Why study history?
It’s a deceptively penetrating question, and asking it runs a serious risk of being subjected to a barrage of knee-jerk homilies, from the importance of a general cultural understanding to a basic appreciation of different ways of doing things. More often than not, however, you will hear talk of the importance of applying lessons from history to better navigate present challenges, typically invoking George Santanya’s famous quote “Those who cannot remember the past are condemned to repeat it.”
For David Armitage, Lloyd C. Blankfein Professor of History at Harvard University, the reality is rather murkier: it’s not so much that studying history will enable us to avoid committing the same mistakes as our predecessors, but that considerable effort needs to be made to get a clear sense of what these predecessors thought they were doing in the first place.
“How are we to put ideas and other cultural forms into the past in such a way that they become comprehensible in past terms, but then can also be rendered comprehensible in the present?
“Whether it’s a Shakespeare play, an epic poem by John Milton, a work of political thought by Thomas Hobbes or John Locke, or performances of 16th-century music – we can’t hear with 16th-century ears, but we can approximate to 16th-century performance practices in singing: how does one bridge that gap to recover some kind of authenticity, to understand how the original creators, or in the case of music, performers, understood what they were doing?”
Influenced strongly by his former PhD supervisor Quentin Skinner, David’s efforts naturally turned towards closely examining the role of language in an effort to uncover not only the intention of the creators, but also as a concrete indicator of how such ideas evolved over time.
“For those of us who are attached to the contextualist method – what’s sometimes been misleadingly called “the Cambridge school” – we’re very interested in language and how language functions, the way in which it structures thought, and how it can be used instrumentally to persuade, to decry, to undermine, to promote, and many other things.

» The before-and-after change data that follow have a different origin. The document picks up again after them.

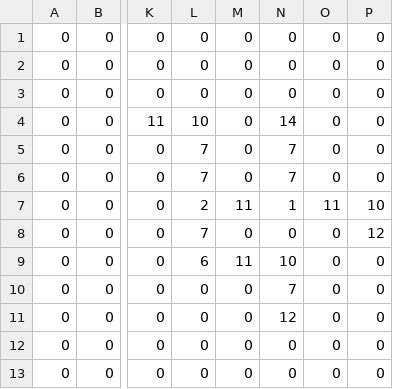
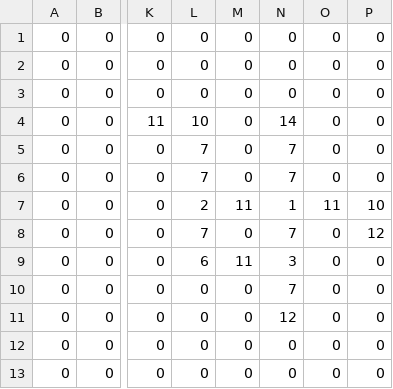
Before and after one commit to micr0punk/Forest_Evil_spirits_Russian_rock, a CSV file: map_folder/levelmaps/levelmap_2.csv (was levelmaps/levelmap_2.csv), drawn as a sheet; only a part is shown, gaps mark what is left out; the diff names each change by its address in the sheet, - before the commit and + after, or states it on an @@ line.

```diff
--- a/levelmaps/levelmap_2.csv
+++ b/map_folder/levelmaps/levelmap_2.csv
-N8: 0
+N8: 7
-N9: 10
+N9: 3
```
Also changed, not shown: map_folder/maps/map_2.csv, 2 other files.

We’re interested in the way in which language is functional, as well as merely semantic, as a carrier of meaning, how it can be used, especially in political terms.

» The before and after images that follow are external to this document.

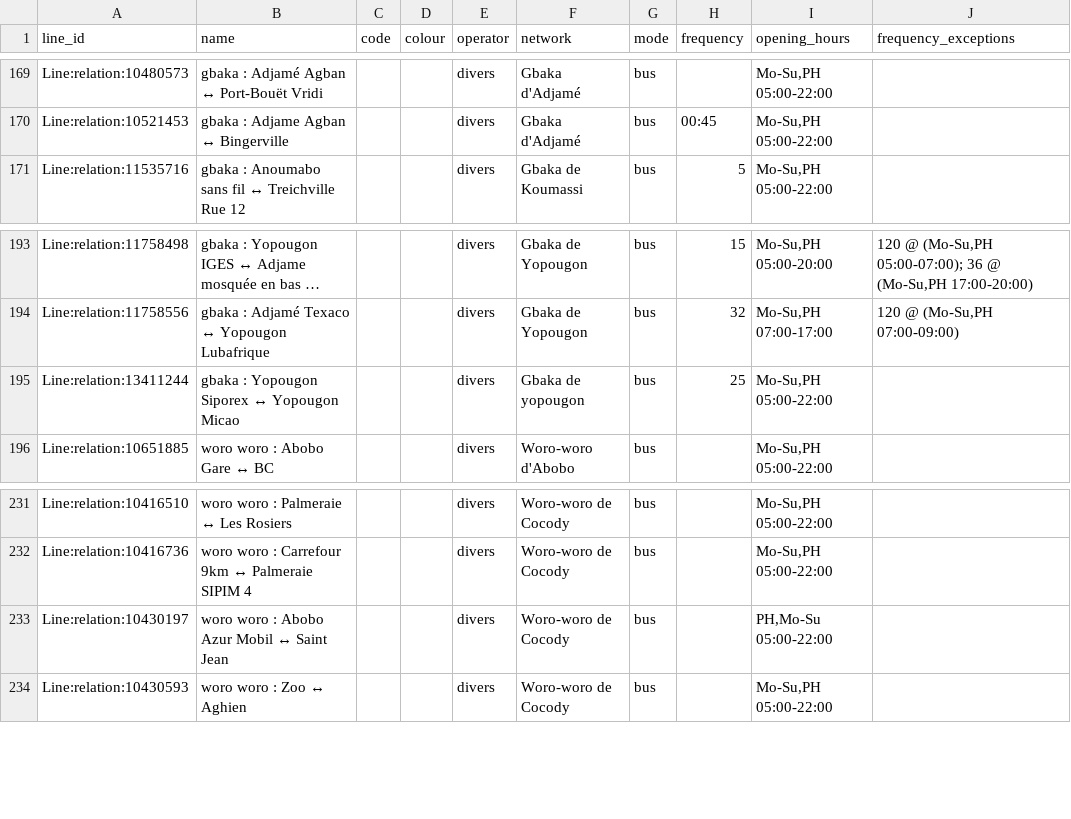
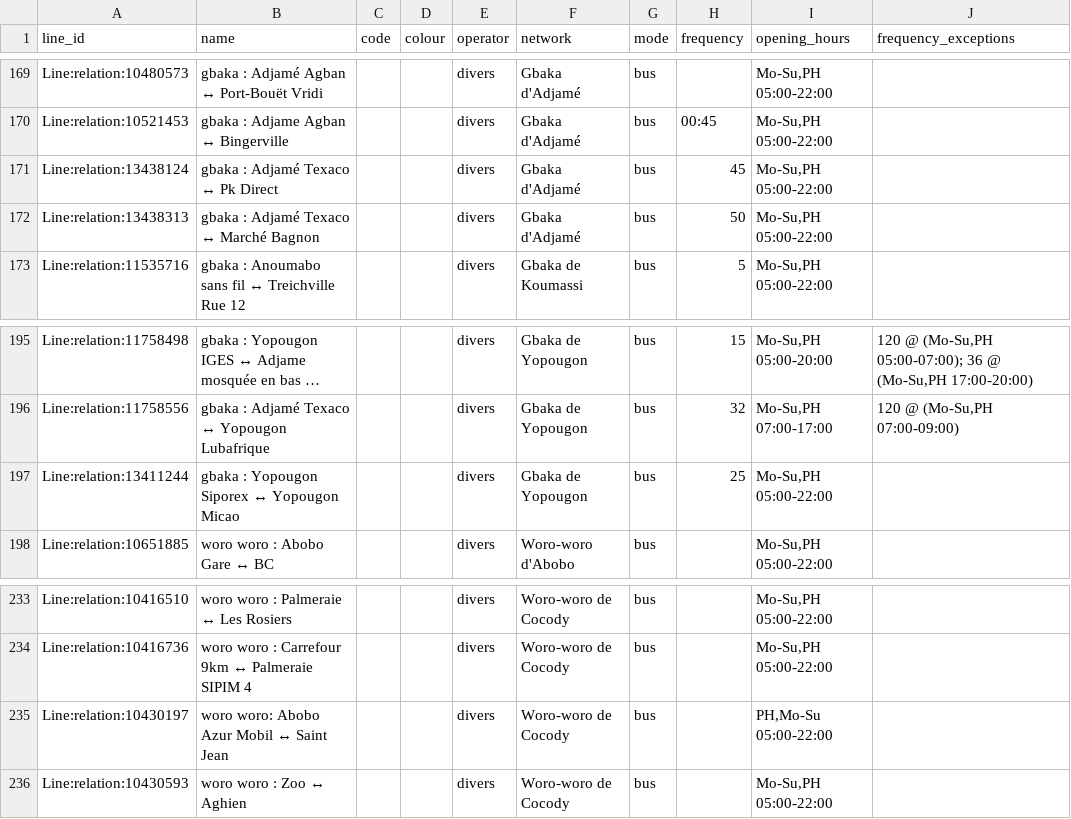
Before and after one commit to Jungle-Bus/AbidjanTransport_geom_ci, a CSV file: lines.csv, drawn as a sheet; only a part is shown, gaps mark what is left out; long unchanged cells end in …; addresses are those after the commit; the diff names each change by its address in the sheet, - before the commit and + after, or states it on an @@ line.

```diff
--- a/lines.csv
+++ b/lines.csv
+row 171: Line:relation:13438124 | gbaka : Adjamé Texaco ↔ Pk Direct |  |  | divers | Gbaka d'Adjamé | bus | 45 | Mo-Su,PH 05:00-22:00
+row 172: Line:relation:13438313 | gbaka : Adjamé Texaco ↔ Marché Bagnon |  |  | divers | Gbaka d'Adjamé | bus | 50 | Mo-Su,PH 05:00-22:00
-F197 (network): Gbaka de yopougon
+F197 (network): Gbaka de Yopougon
-B235 (name): woro woro : Abobo Azur Mobil ↔ Saint Jean
+B235 (name): woro woro: Abobo Azur Mobil ↔ Saint Jean
```
Also changed, not shown: stops.csv, 3 other files.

“It’s mobile, it’s contextual, but it’s also what one might call ‘sedimentary’. That is, the history of the different uses of a term is always, to some extent, embedded or sedimented into its uses ever after, whether consciously or unconsciously.”
In David’s case, a primary focus of his research life has been a detailed grappling with the intriguing historical evolution of the concept of “the state”.
“My first book, ‘The Ideological Origins of the British Empire,’ was as much about the process of state formation in Britain into what ultimately becomes, by the 19th century, the United Kingdom of Great Britain and Ireland. I was wondering about the origins of that in relation to the process of empire building in the Atlantic world.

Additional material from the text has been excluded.